Many Illinois residents depend on prescribed medications to combat serious illnesses and chronic medical conditions. We trust what drugs our doctors tell us to take and their recommended dosages.
Unfortunately, medical providers may make errors that greatly harm the health of their patients, leading to serious syndromes such as rhabdomyolysis.
At the Law Offices of Mathys & Schneid, our personal injury attorneys have experience fighting for the victims of rhabdomyolysis. We understand this serious condition, its causes and how to best support your case. If you or a loved one suffer from rhabdomyolysis, call 630-848-9294.

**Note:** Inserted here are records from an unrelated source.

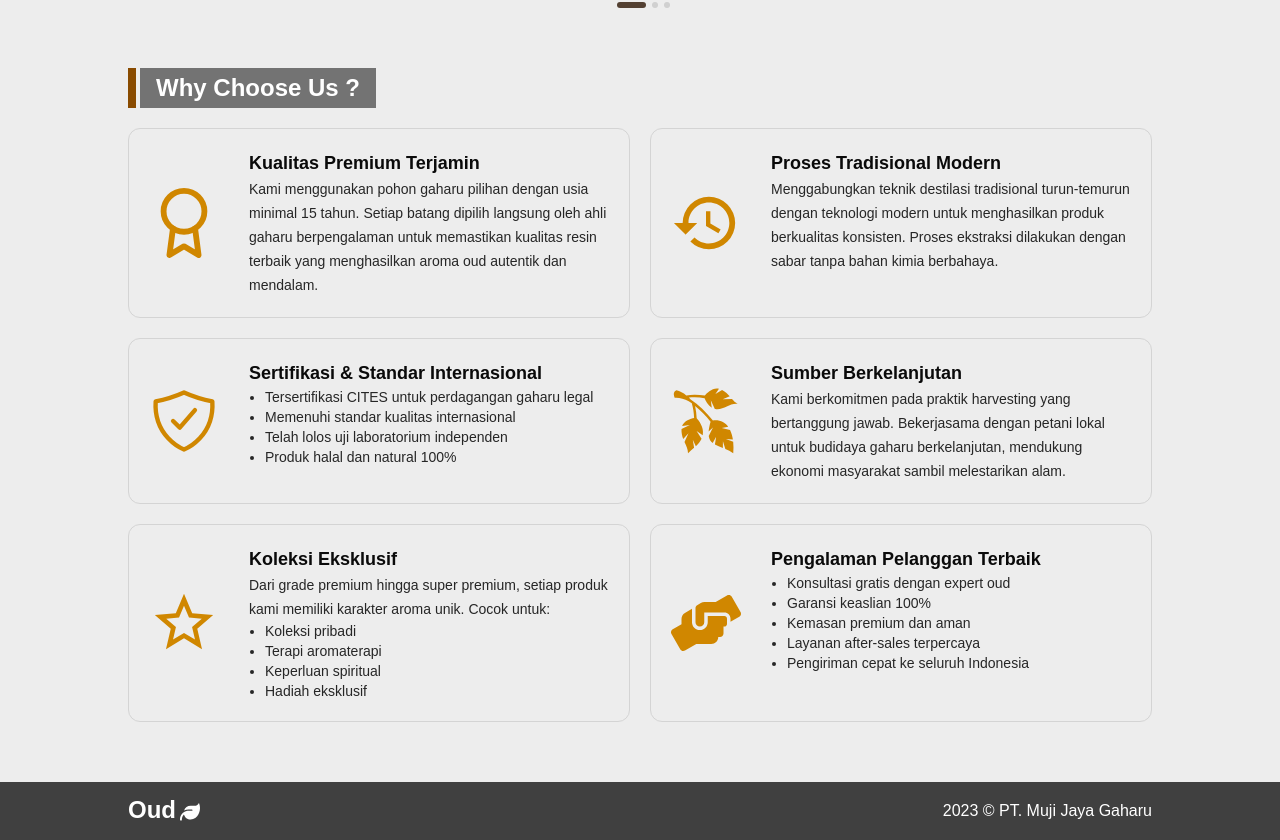
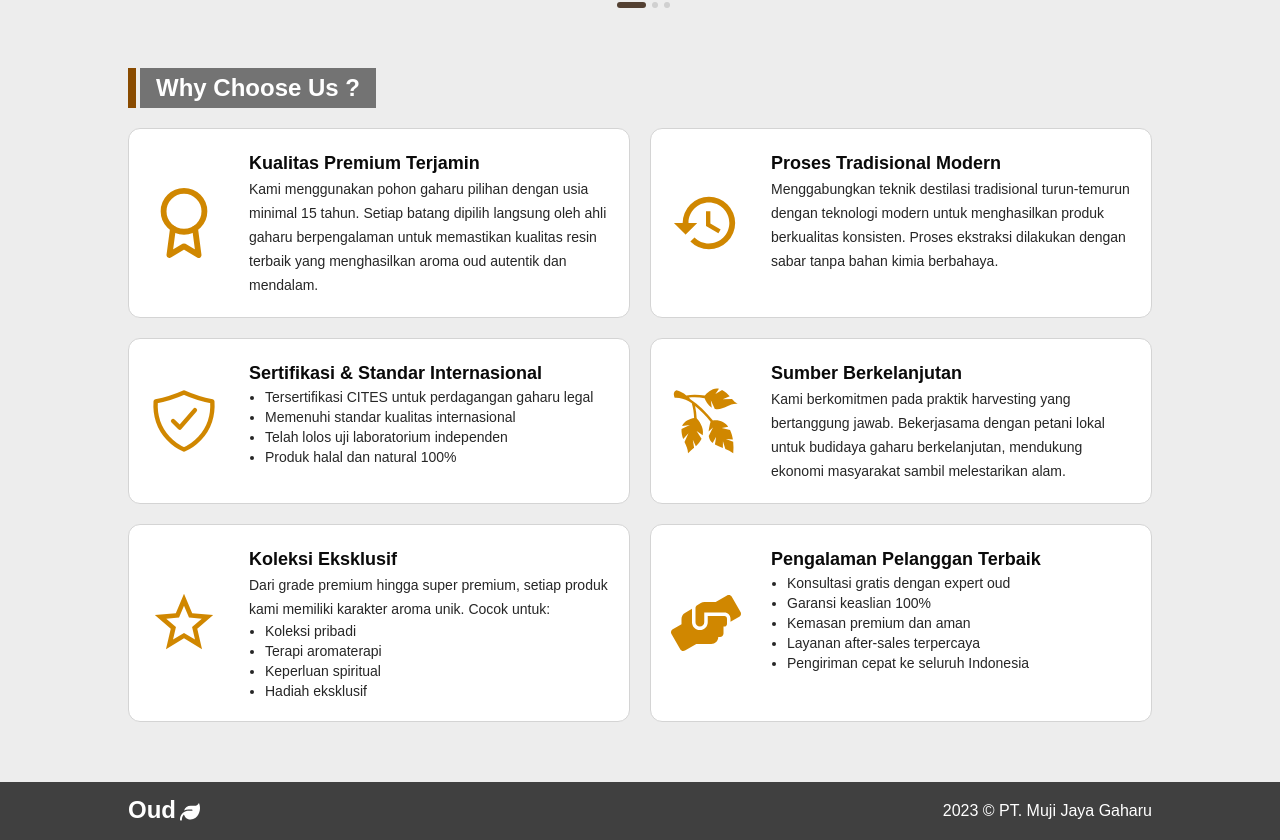
Before and after one commit to muhislah/mjg, a Next.js app: page / in a window 1280 px wide. Shown: the part 1218-2058 px from the top of the page. Built offline with nearby package versions, Linux system fonts and the light colour scheme; no server answers; a web font is replaced by a local one.

Commit message:
fix style

```diff
--- a/src/pages/contact-us/index.tsx
+++ b/src/pages/contact-us/index.tsx
@@ -67,7 +67,7 @@ const ContactPage = () => {
                     </div>
                     <Title>{lang('maps')}</Title>
                     <div className='py-5'>
-                        <div className='border border-neutral-300 rounded-xl md:rounded-3xl overflow-hidden p-0 md:p-5 '>
+                        <div className='border border-neutral-300 rounded-xl md:rounded-3xl overflow-hidden p-0 md:p-5 bg-white'>
                             <iframe
                                 className='w-full rounded-xl'
                                 src="https://www.google.com/maps/embed?pb=!1m14!1m8!1m3!1d15840.783788161008!2d109.4717961!3d-6.9861847!3m2!1i1024!2i768!4f13.1!3m3!1m2!1s0x2e6fdde64b034a8b%3A0xa9c0114af3312d5!2sPT.%20Muji%20Jaya%20Gaharu!5e0!3m2!1sid!2sid!4v1720675658260!5m2!1sid!2sid"
@@ -87,7 +87,7 @@ const ContactPage = () => {
                     </div>
                     <Title>{lang('marketing_office')}</Title>
                     <div className='py-5'>
-                        <div className='border border-neutral-300 rounded-xl md:rounded-3xl overflow-hidden p-0 md:p-5 '>
+                        <div className='border border-neutral-300 rounded-xl md:rounded-3xl overflow-hidden p-0 md:p-5 bg-white'>
                             <iframe
                                 className='w-full rounded-xl'
                                 src="https://www.google.com/maps/embed?pb=!1m18!1m12!1m3!1d4416.276088846118!2d106.6843316!3d-6.1440326999999995!2m3!1f0!2f0!3f0!3m2!1i1024!2i768!4f13.1!3m3!1m2!1s0x2e69f9aa3c9f1fdf%3A0x290ddc1c7cc775e5!2sPT.MUJI%20JAYA%20GAHARU%20(%20ABU%20DAFFA%20OUD%20)!5e1!3m2!1sen!2sid!4v1749814491643!5m2!1sen!2sid"
--- a/src/pages/index.tsx
+++ b/src/pages/index.tsx
@@ -176,7 +176,7 @@ const Homepage = () => {
 					<div className='md:mx-auto max-w-5xl mx-5 py-10'>
 						<Title>Why Choose Us ?</Title>
 						<div className='grid grid-cols-1 md:grid-cols-2 gap-5 py-5'>
-							<div className='flex flex-col md:flex-row items-start border border-neutral-300 rounded-xl p-5'>
+							<div className='flex flex-col md:flex-row items-start border border-neutral-300 rounded-xl p-5 bg-white'>
 								<div className='text-yellow-900 w-full md:w-[100px] mb-2 md:mb-0 flex-shrink-0 flex flex-col justify-center md:h-full'>
 									<FiAward className='text-yellow-600 text-center text-[50px] md:text-[70px]' />
 								</div>
@@ -185,7 +185,7 @@ const Homepage = () => {
 									<span className='text-sm text-neutral-800'>Kami menggunakan pohon gaharu pilihan dengan usia minimal 15 tahun. Setiap batang dipilih langsung oleh ahli gaharu berpengalaman untuk memastikan kualitas resin terbaik yang menghasilkan aroma oud autentik dan mendalam.</span>
 								</div>
 							</div>
-							<div className='flex flex-col md:flex-row items-start border border-neutral-300 rounded-xl p-5'>
+							<div className='flex flex-col md:flex-row items-start border border-neutral-300 rounded-xl p-5 bg-white'>
 								<div className='text-yellow-900 w-full md:w-[100px] mb-2 md:mb-0 flex-shrink-0 flex flex-col justify-center md:h-full'>
 									<MdOutlineHistory className='text-yellow-600 text-center text-[50px] md:text-[70px]' />
 								</div>
@@ -194,7 +194,7 @@ const Homepage = () => {
 									<span className='text-sm text-neutral-800'>Menggabungkan teknik destilasi tradisional turun-temurun dengan teknologi modern untuk menghasilkan produk berkualitas konsisten. Proses ekstraksi dilakukan dengan sabar tanpa bahan kimia berbahaya.</span>
 								</div>
 							</div>
-							<div className='flex flex-col md:flex-row items-start border border-neutral-300 rounded-xl p-5'>
+							<div className='flex flex-col md:flex-row items-start border border-neutral-300 rounded-xl p-5 bg-white'>
 								<div className='text-yellow-900 w-full md:w-[100px] mb-2 md:mb-0 flex-shrink-0 flex flex-col justify-center md:h-full'>
 									<IoShieldCheckmarkOutline className='text-yellow-600 text-center text-[50px] md:text-[70px]' />
 								</div>
@@ -210,7 +210,7 @@ const Homepage = () => {
 									</span>
 								</div>
 							</div>
-							<div className='flex flex-col md:flex-row items-start border border-neutral-300 rounded-xl p-5'>
+							<div className='flex flex-col md:flex-row items-start border border-neutral-300 rounded-xl p-5 bg-white'>
 								<div className='text-yellow-900 w-full md:w-[100px] mb-2 md:mb-0 flex-shrink-0 flex flex-col justify-center md:h-full'>
 									<GiTreeBranch className='text-yellow-600 text-center text-[50px] md:text-[70px]' />
 								</div>
@@ -219,7 +219,7 @@ const Homepage = () => {
 									<span className='text-sm text-neutral-800'>Kami berkomitmen pada praktik harvesting yang bertanggung jawab. Bekerjasama dengan petani lokal untuk budidaya gaharu berkelanjutan, mendukung ekonomi masyarakat sambil melestarikan alam.</span>
 								</div>
 							</div>
-							<div className='flex flex-col md:flex-row items-start border border-neutral-300 rounded-xl p-5'>
+							<div className='flex flex-col md:flex-row items-start border border-neutral-300 rounded-xl p-5 bg-white'>
 								<div className='text-yellow-900 w-full md:w-[100px] mb-2 md:mb-0 flex-shrink-0 flex flex-col justify-center md:h-full'>
 									<MdOutlineStarOutline className='text-yellow-600 text-center text-[50px] md:text-[70px]' />
 								</div>
@@ -236,7 +236,7 @@ const Homepage = () => {
 								</div>
 
 							</div>
-							<div className='flex flex-col md:flex-row items-start border border-neutral-300 rounded-xl p-5'>
+							<div className='flex flex-col md:flex-row items-start border border-neutral-300 rounded-xl p-5 bg-white'>
 								<div className='text-yellow-900 w-full md:w-[100px] mb-2 md:mb-0 flex-shrink-0 flex flex-col justify-center md:h-full'>
 									<FaHandsHelping className='text-yellow-600 text-center text-[50px] md:text-[70px]' />
 								</div>
```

What Is Rhabdomyolysis?
Rhabdomyolysis is a potentially life-threatening syndrome caused from the breakdown of skeletal muscle fibers. As the fibers come apart, the protein myoglobin is released into the bloodstream. An oversaturation of myoglobin can permanently damage your kidneys or even result in death.
About 26,000 cases of rhabdomyolysis are reported in the United States every year. The initial symptoms can be difficult to diagnose since they may be subtle or may mimic other medical conditions. Symptoms of rhabdomyolysis can include muscle weakness (especially in the legs and arms), low urine levels, fatigue, muscle soreness and dark-colored urine.
How Is Rhabdomyolysis Diagnosed?
Your doctor will examine the larger skeletal muscles in your body to check for tenderness. They may also perform urine and blood tests to confirm a diagnosis. Tests to determine muscle and kidney health may include:
- Creatine kinase (CK)
- Myoglobin in blood and urine
- Creatinine in blood and urine
Elevated levels of these substances signal muscle damage.
What Can Cause Rhabdomyolysis?
One cause of rhabdomyolysis is prescription medications, especially statin medications. Statin medications are popular cholesterol-lowering drugs, including:
- Simvastatin (Zocor)
- Atorvastatin (Lipitor)
- lovastatin (Mevacor, Altoprev)
Other non-statin drugs that can also cause rhabdomyolysis include:
- Cyclosporine (Sandimmune)
- Colchicine (Colcrys, Gloperba, Mitigare)
- Itraconazole (Sporanox)
- Voriconazole (Vfend)
- Ritonavir (Norvir)
Can Drugs Interact With Each Other to Cause Rhabdomyolysis?
Absolutely! Doctors routinely prescribe drugs, drugs, and then more drugs to treat many of their patients, but especially to treat our aging population. Unfortunately, some doctors do not take the time to understand how those medications can dangerously interact with each other to cause severe injury, including rhabdomyolysis.
The body uses the CYP3A4a enzyme to metabolize many of the drugs listed above. If a doctor prescribes another drug that also uses that same enzyme, the risk of suffering from rhabdomyolysis significantly increases. The levels of those medications in the body can continue to rise until they reach a toxic level when they start destroying muscle tissue. Other drugs are known to prevent or block the CYP3A4 enzyme from working at all, causing the same toxic levels and Rhabdomyolysis.
Below are just some of the medications that can dangerously interact with other drugs listed above that can cause rhabdomyolysis:
- Clarithromycin (Biaxin)
- Amiodarone (Nexterone, Pacerone)
- Diltiazem (Cardizem)
- Midazolam (Nayzilam)
- Verapamil (Calan, Verelan)
- Warfarin (Coumadin)
- Digoxin (Digitek, Digox, Lanoxin)
- Gemfibrozil (Lopid)
- Ezetimibe (Zetia)
- Fenofibrate (Antara, Lipofen, Lofibra, Tricor)
- Fenofibric acids (Fibricor, Trilipix)
Contact the Law Offices of Mathys & Schneid for Assistance
At Mathys & Schneid, our skilled medical malpractice attorneys have over 40 years of combined experience. We understand how to develop a strong case strategy that proves negligence and helps you pursue the maximum compensation you deserve under Illinois law.